He was a winner well before being honored with the prestigious Presidential Award for Excellence in Mathematics and Science Teaching by helping students tap into their sense of wonder and curiosity as part of every-day science discovery.


©2016 Chicago Botanic Garden and my.chicagobotanic.org

Painting with Veggies

Amy Wells —  March 25, 2016 — Leave a comment

We’ve discovered a fun way to encourage our Camp CBG campers to try a salad. Many kids turn up their noses when they hear the word, but after painting with food, our campers are eager to “dig into” their creation.

For little ones, this project is easy and fun to do with a grown-up and provides opportunities to identify colors and start learning about plant parts. Older kids can use new kitchen tools (with adult supervision) and discuss what is really a fruit or a vegetable

Watch Painting with Veggies on YouTube.

Supply list:
Cutting board
Sharp knife
Food processor or grater
White plates

Recipe:
1 red bell pepper (see notes)
2 carrots
¾ cup chopped pineapple
½ head red cabbage
1 head broccoli (see notes)
Favorite salad dressing—we used ranch

Notes from the chef/artists:

  • Bell peppers don’t work well in the food processor. I recommend finely chopping them with a good knife. 
  • Broccoli was a bit difficult to work with. Next time I’d use a bag of broccoli slaw.
  • Other vegetables I’d like to try are fresh corn (off the cob), chopped celery, black beans, and dried fruits or nuts.
  • This would be fun to do with a spiralizer, which would add a different texture. Check out this post by fourth-grade teacher Lindsay for eight great spiralizer ideas.

Prepare veggies by shredding in a food processor, and place each kind in a bowl. Use your imagination to “paint” your canvas (plate). Make sure to take a picture before digging in. Once you are done creating, top with dressing and enjoy.

PHOTO: Face made from veggies.For details about more fun for the family, visit chicagobotanic.org/forfamilies.
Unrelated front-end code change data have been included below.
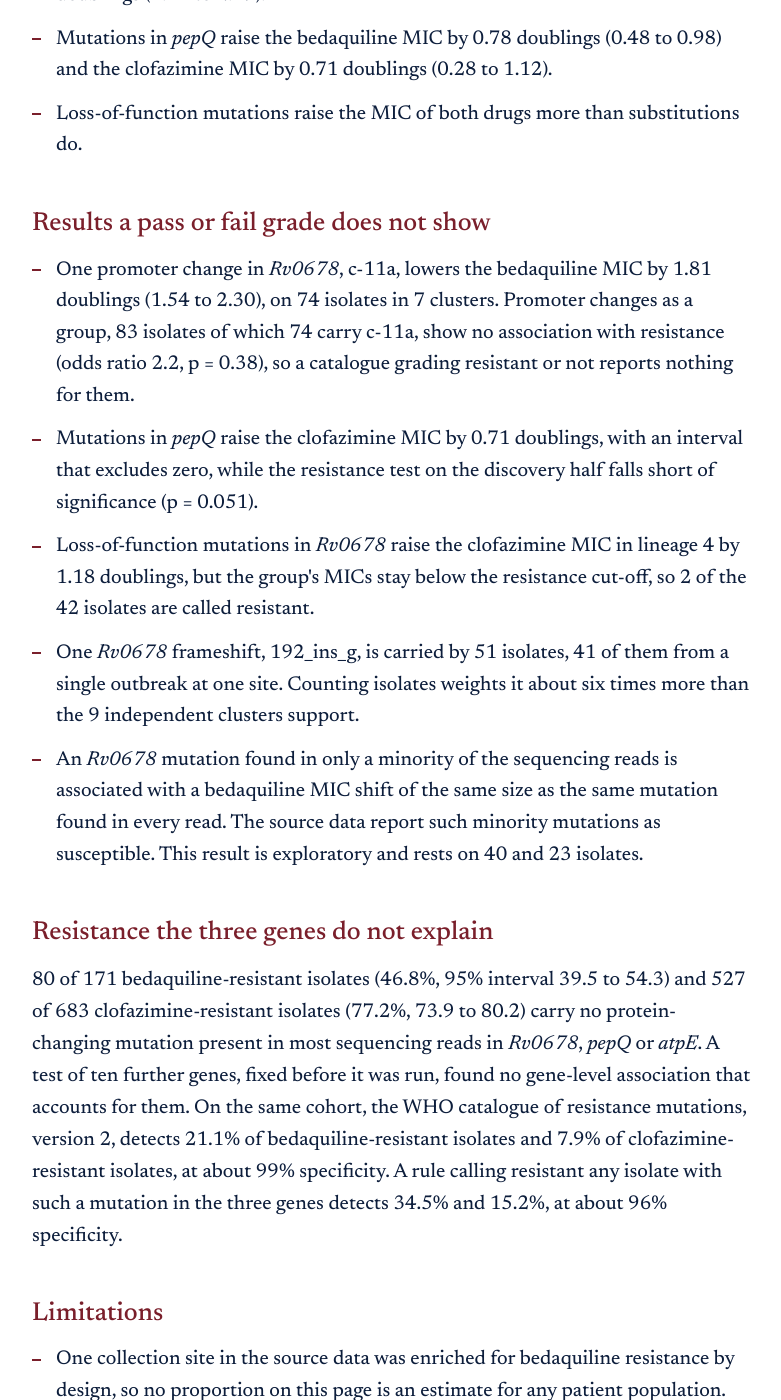
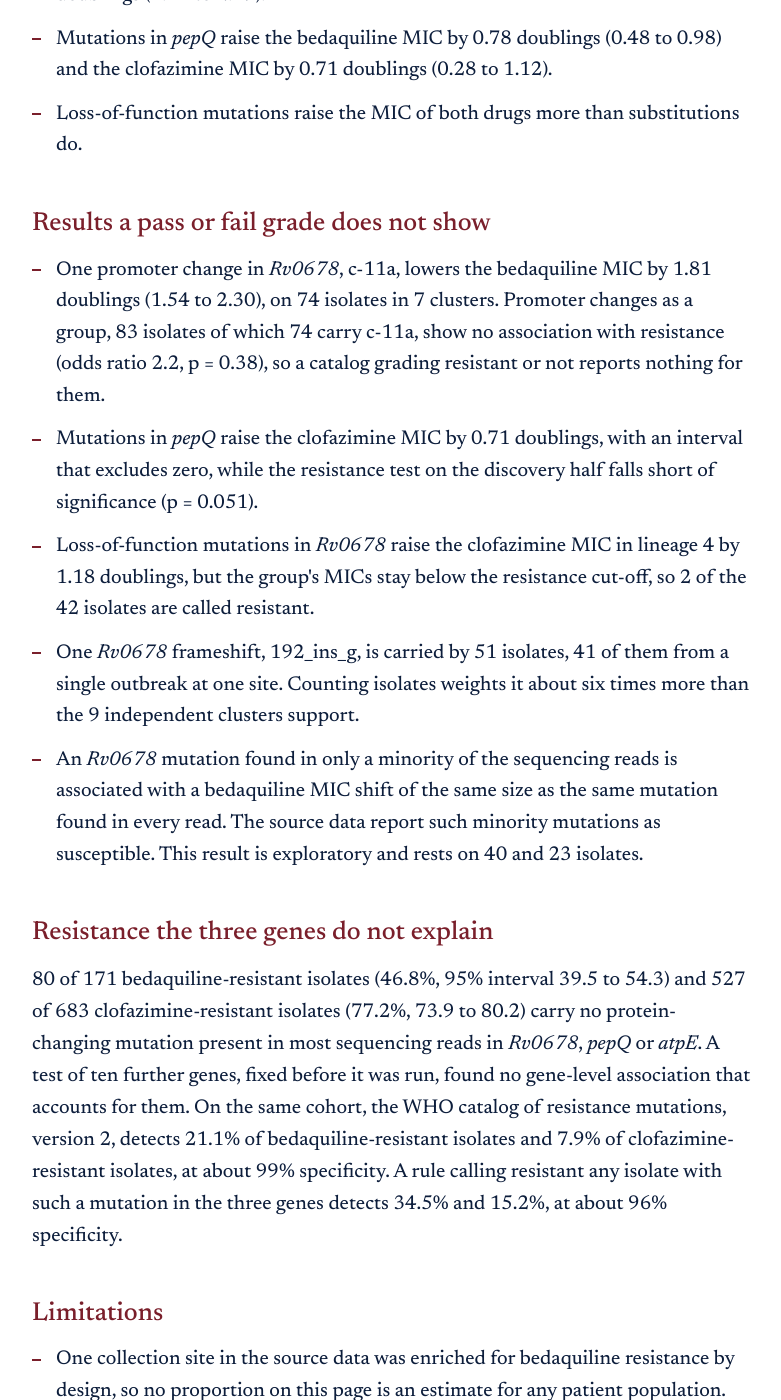
Before and after one commit to aminabaktiyarova/aminabaktiyarova.github.io, a Jekyll site: the page built from research-tb-drug-resistance.html, in a window 1280 px wide and 1400 px high, scrolled down 2344 px. Shown: the whole window, without its empty margins (148-929 px from the left). Built offline with Jekyll 4.4.1, drawn with Linux system fonts in a browser that asks for light colours; some of the changed text lies outside the part shown.

Commit message:
Use US spelling on the resistance page

```diff
--- a/research-tb-drug-resistance.html
+++ b/research-tb-drug-resistance.html
@@ -42,7 +42,7 @@ permalink: /research/tb-drug-resistance/
 
       <h2>Results a pass or fail grade does not show</h2>
       <ul>
-        <li>One promoter change in <i>Rv0678</i>, c-11a, lowers the bedaquiline MIC by 1.81 doublings (1.54 to 2.30), on 74 isolates in 7 clusters. Promoter changes as a group, 83 isolates of which 74 carry c-11a, show no association with resistance (odds ratio 2.2, p = 0.38), so a catalogue grading resistant or not reports nothing for them.</li>
+        <li>One promoter change in <i>Rv0678</i>, c-11a, lowers the bedaquiline MIC by 1.81 doublings (1.54 to 2.30), on 74 isolates in 7 clusters. Promoter changes as a group, 83 isolates of which 74 carry c-11a, show no association with resistance (odds ratio 2.2, p = 0.38), so a catalog grading resistant or not reports nothing for them.</li>
         <li>Mutations in <i>pepQ</i> raise the clofazimine MIC by 0.71 doublings, with an interval that excludes zero, while the resistance test on the discovery half falls short of significance (p = 0.051).</li>
         <li>Loss-of-function mutations in <i>Rv0678</i> raise the clofazimine MIC in lineage 4 by 1.18 doublings, but the group's MICs stay below the resistance cut-off, so 2 of the 42 isolates are called resistant.</li>
         <li>One <i>Rv0678</i> frameshift, 192_ins_g, is carried by 51 isolates, 41 of them from a single outbreak at one site. Counting isolates weights it about six times more than the 9 independent clusters support.</li>
@@ -50,7 +50,7 @@ permalink: /research/tb-drug-resistance/
       </ul>
 
       <h2>Resistance the three genes do not explain</h2>
-      <p>80 of 171 bedaquiline-resistant isolates (46.8%, 95% interval 39.5 to 54.3) and 527 of 683 clofazimine-resistant isolates (77.2%, 73.9 to 80.2) carry no protein-changing mutation present in most sequencing reads in <i>Rv0678</i>, <i>pepQ</i> or <i>atpE</i>. A test of ten further genes, fixed before it was run, found no gene-level association that accounts for them. On the same cohort, the WHO catalogue of resistance mutations, version 2, detects 21.1% of bedaquiline-resistant isolates and 7.9% of clofazimine-resistant isolates, at about 99% specificity. A rule calling resistant any isolate with such a mutation in the three genes detects 34.5% and 15.2%, at about 96% specificity.</p>
+      <p>80 of 171 bedaquiline-resistant isolates (46.8%, 95% interval 39.5 to 54.3) and 527 of 683 clofazimine-resistant isolates (77.2%, 73.9 to 80.2) carry no protein-changing mutation present in most sequencing reads in <i>Rv0678</i>, <i>pepQ</i> or <i>atpE</i>. A test of ten further genes, fixed before it was run, found no gene-level association that accounts for them. On the same cohort, the WHO catalog of resistance mutations, version 2, detects 21.1% of bedaquiline-resistant isolates and 7.9% of clofazimine-resistant isolates, at about 99% specificity. A rule calling resistant any isolate with such a mutation in the three genes detects 34.5% and 15.2%, at about 96% specificity.</p>
 
       <h2>Limitations</h2>
       <ul>
@@ -70,7 +70,7 @@ permalink: /research/tb-drug-resistance/
 
     <div class="doc-link">
       <h3>Software, version 0.1.0</h3>
-      <p class="meta">The pipeline that rebuilds the tables, published 6 October 2026, MIT licence, <a href="https://doi.org/10.5281/zenodo.23196270">doi:10.5281/zenodo.23196270</a></p>
+      <p class="meta">The pipeline that rebuilds the tables, published 6 October 2026, MIT license, <a href="https://doi.org/10.5281/zenodo.23196270">doi:10.5281/zenodo.23196270</a></p>
       <a class="btn" href="https://github.com/aminabaktiyarova/bdq-cfz-mic-atlas">Open the repository on GitHub</a>
     </div>
   </div>
```
Also changed, not shown: other parts of research-tb-drug-resistance.html (+2 -2 lines).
Camp registration is open. Register for Camp CBG today.


©2016 Chicago Botanic Garden and my.chicagobotanic.org